> _WHAT IS BEING ASKED_
All the data that follows should be repeated exactly, without a single picture.

*** Opening of GIVEN INFORMATION ***

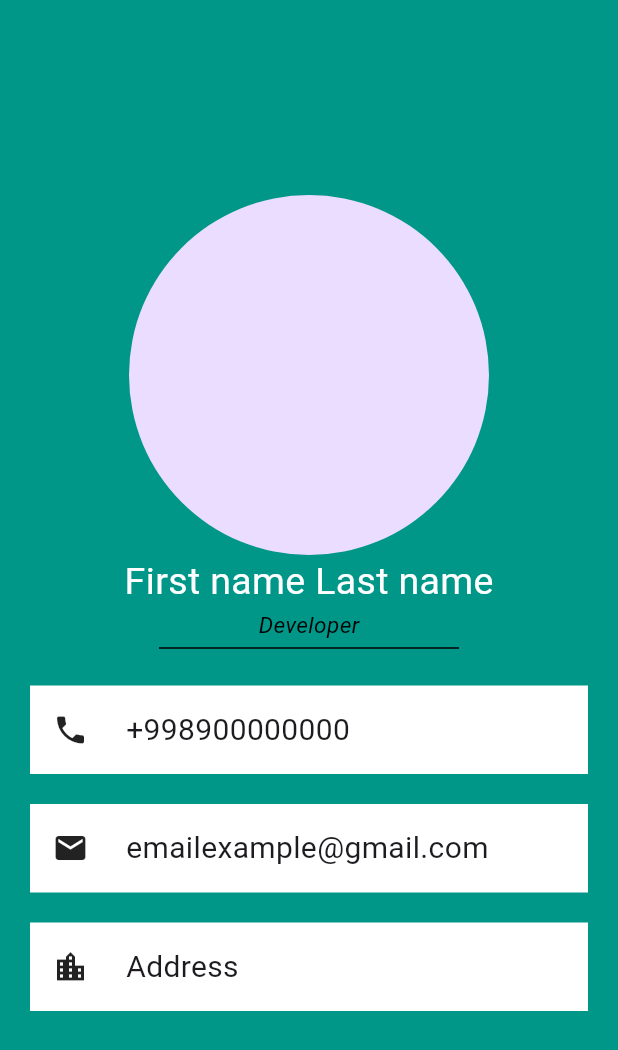
After one commit to dilmurood/Flutter_Project, a Flutter app: the screen it shows after launch, on a phone screen of 412 x 824 dp. The commit adds this screen. Shown: the top 1050 px of the screen. Run offline on Flutter 3.47's test engine with Material 3 defaults, Android fonts, the phone set to English and light mode, and no system bars.

Commit message:
add profile page

```diff
--- /dev/null
+++ b/lib/ProfileScreen.dart
@@ -0,0 +1,79 @@
+import 'package:flutter/material.dart';
+
+class ProfileScreen extends StatelessWidget {
+  @override
+  Widget build(BuildContext context) {
+    return Scaffold(
+      backgroundColor: Colors.teal,
+      body: Center(
+          child: Column(
+            mainAxisAlignment: MainAxisAlignment.center,
+            children: <Widget>[
+        const CircleAvatar(
+          radius: 120,
+          //backgroundImage: AssetImage('images/ava.png'),
+        ),
+        const Text(
+          "First name Last name",
+          style: TextStyle(color: Colors.white, fontSize: 25),
+        ),
+        const Text(
+          "Developer",
+          style: TextStyle(
+              color: Colors.black, fontSize: 15, fontStyle: FontStyle.italic),
+        ),
+        const SizedBox(height: 10, width: 200, child: Divider(color: Colors.black),),
+
+        Container(
+          color: Colors.white,
+          padding: const EdgeInsets.all(15),
+          margin: const  EdgeInsets.all(20),
+          child: const Row(
+            mainAxisAlignment: MainAxisAlignment.start,
+            children: <Widget>[
+              Icon(Icons.phone),
+              SizedBox(width: 25,),
+              Text('+998900000000',
+              style: TextStyle(
+                fontSize: 20,
+              ),),
+            ],
+          ),
+        ),
+        Container(
+          color: Colors.white,
+          padding: const EdgeInsets.all(15),
+          margin: const EdgeInsets.fromLTRB(20, 0, 20, 20),
+          child: const Row(
+            mainAxisAlignment: MainAxisAlignment.start,
+            children: <Widget>[
+              Icon(Icons.email),
+              SizedBox(width: 25,),
+              Text('emailexample@gmail.com',
+              style: TextStyle(
+                fontSize: 20,
+              ),),
+            ],
+          ),
+        ),
+        Container(
+          color: Colors.white,
+          padding: const EdgeInsets.all(15),
+          margin: const EdgeInsets.fromLTRB(20, 0, 20, 20),
+          child: const Row(
+            mainAxisAlignment: MainAxisAlignment.start,
+            children: <Widget>[
+              Icon(Icons.location_city),
+              SizedBox(width: 25,),
+              Text('Address',
+              style: TextStyle(
+                fontSize: 20,
+              ),),
+            ],
+          ),
+        )
+
+      ])),
+    );
+  }
+}
--- a/lib/main.dart
+++ b/lib/main.dart
@@ -1,8 +1,7 @@
 import 'package:flutter/material.dart';
 import 'package:flutter_project/AddItemShow.dart';
+import 'package:flutter_project/ProfileScreen.dart';
 import 'MainScreen.dart';
-import 'AddItem.dart';
-import 'AddItemShow.dart';
 
 void main() {
   runApp(MyApp());
@@ -13,9 +12,9 @@ class MyApp extends StatelessWidget {
   Widget build(BuildContext context) {
     return MaterialApp(
       title: 'My App',
-      home: AddItem(),
+      home: ProfileScreen(),
       routes: {
-        '/AddItemShow' : (context) => AddItemShow(),
+        '/ProfileScreen' : (context) => ProfileScreen(),
         // Other routes if any...
       },
     );
```
Also changed, not shown: pubspec.yaml (+11 -1 lines), images/ava.png (added).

*** Close of GIVEN INFORMATION ***

> _TASK ANSWER_
After one commit to dilmurood/Flutter_Project, a Flutter app: the screen it shows after launch, on a phone screen of 412 x 824 dp. The commit adds this screen. Shown: the top 1050 px of the screen. Run offline on Flutter 3.47's test engine with Material 3 defaults, Android fonts, the phone set to English and light mode, and no system bars.

Commit message:
add profile page

```diff
--- /dev/null
+++ b/lib/ProfileScreen.dart
@@ -0,0 +1,79 @@
+import 'package:flutter/material.dart';
+
+class ProfileScreen extends StatelessWidget {
+  @override
+  Widget build(BuildContext context) {
+    return Scaffold(
+      backgroundColor: Colors.teal,
+      body: Center(
+          child: Column(
+            mainAxisAlignment: MainAxisAlignment.center,
+            children: <Widget>[
+        const CircleAvatar(
+          radius: 120,
+          //backgroundImage: AssetImage('images/ava.png'),
+        ),
+        const Text(
+          "First name Last name",
+          style: TextStyle(color: Colors.white, fontSize: 25),
+        ),
+        const Text(
+          "Developer",
+          style: TextStyle(
+              color: Colors.black, fontSize: 15, fontStyle: FontStyle.italic),
+        ),
+        const SizedBox(height: 10, width: 200, child: Divider(color: Colors.black),),
+
+        Container(
+          color: Colors.white,
+          padding: const EdgeInsets.all(15),
+          margin: const  EdgeInsets.all(20),
+          child: const Row(
+            mainAxisAlignment: MainAxisAlignment.start,
+            children: <Widget>[
+              Icon(Icons.phone),
+              SizedBox(width: 25,),
+              Text('+998900000000',
+              style: TextStyle(
+                fontSize: 20,
+              ),),
+            ],
+          ),
+        ),
+        Container(
+          color: Colors.white,
+          padding: const EdgeInsets.all(15),
+          margin: const EdgeInsets.fromLTRB(20, 0, 20, 20),
+          child: const Row(
+            mainAxisAlignment: MainAxisAlignment.start,
+            children: <Widget>[
+              Icon(Icons.email),
+              SizedBox(width: 25,),
+              Text('emailexample@gmail.com',
+              style: TextStyle(
+                fontSize: 20,
+              ),),
+            ],
+          ),
+        ),
+        Container(
+          color: Colors.white,
+          padding: const EdgeInsets.all(15),
+          margin: const EdgeInsets.fromLTRB(20, 0, 20, 20),
+          child: const Row(
+            mainAxisAlignment: MainAxisAlignment.start,
+            children: <Widget>[
+              Icon(Icons.location_city),
+              SizedBox(width: 25,),
+              Text('Address',
+              style: TextStyle(
+                fontSize: 20,
+              ),),
+            ],
+          ),
+        )
+
+      ])),
+    );
+  }
+}
--- a/lib/main.dart
+++ b/lib/main.dart
@@ -1,8 +1,7 @@
 import 'package:flutter/material.dart';
 import 'package:flutter_project/AddItemShow.dart';
+import 'package:flutter_project/ProfileScreen.dart';
 import 'MainScreen.dart';
-import 'AddItem.dart';
-import 'AddItemShow.dart';
 
 void main() {
   runApp(MyApp());
@@ -13,9 +12,9 @@ class MyApp extends StatelessWidget {
   Widget build(BuildContext context) {
     return MaterialApp(
       title: 'My App',
-      home: AddItem(),
+      home: ProfileScreen(),
       routes: {
-        '/AddItemShow' : (context) => AddItemShow(),
+        '/ProfileScreen' : (context) => ProfileScreen(),
         // Other routes if any...
       },
     );
```
Also changed, not shown: pubspec.yaml (+11 -1 lines), images/ava.png (added).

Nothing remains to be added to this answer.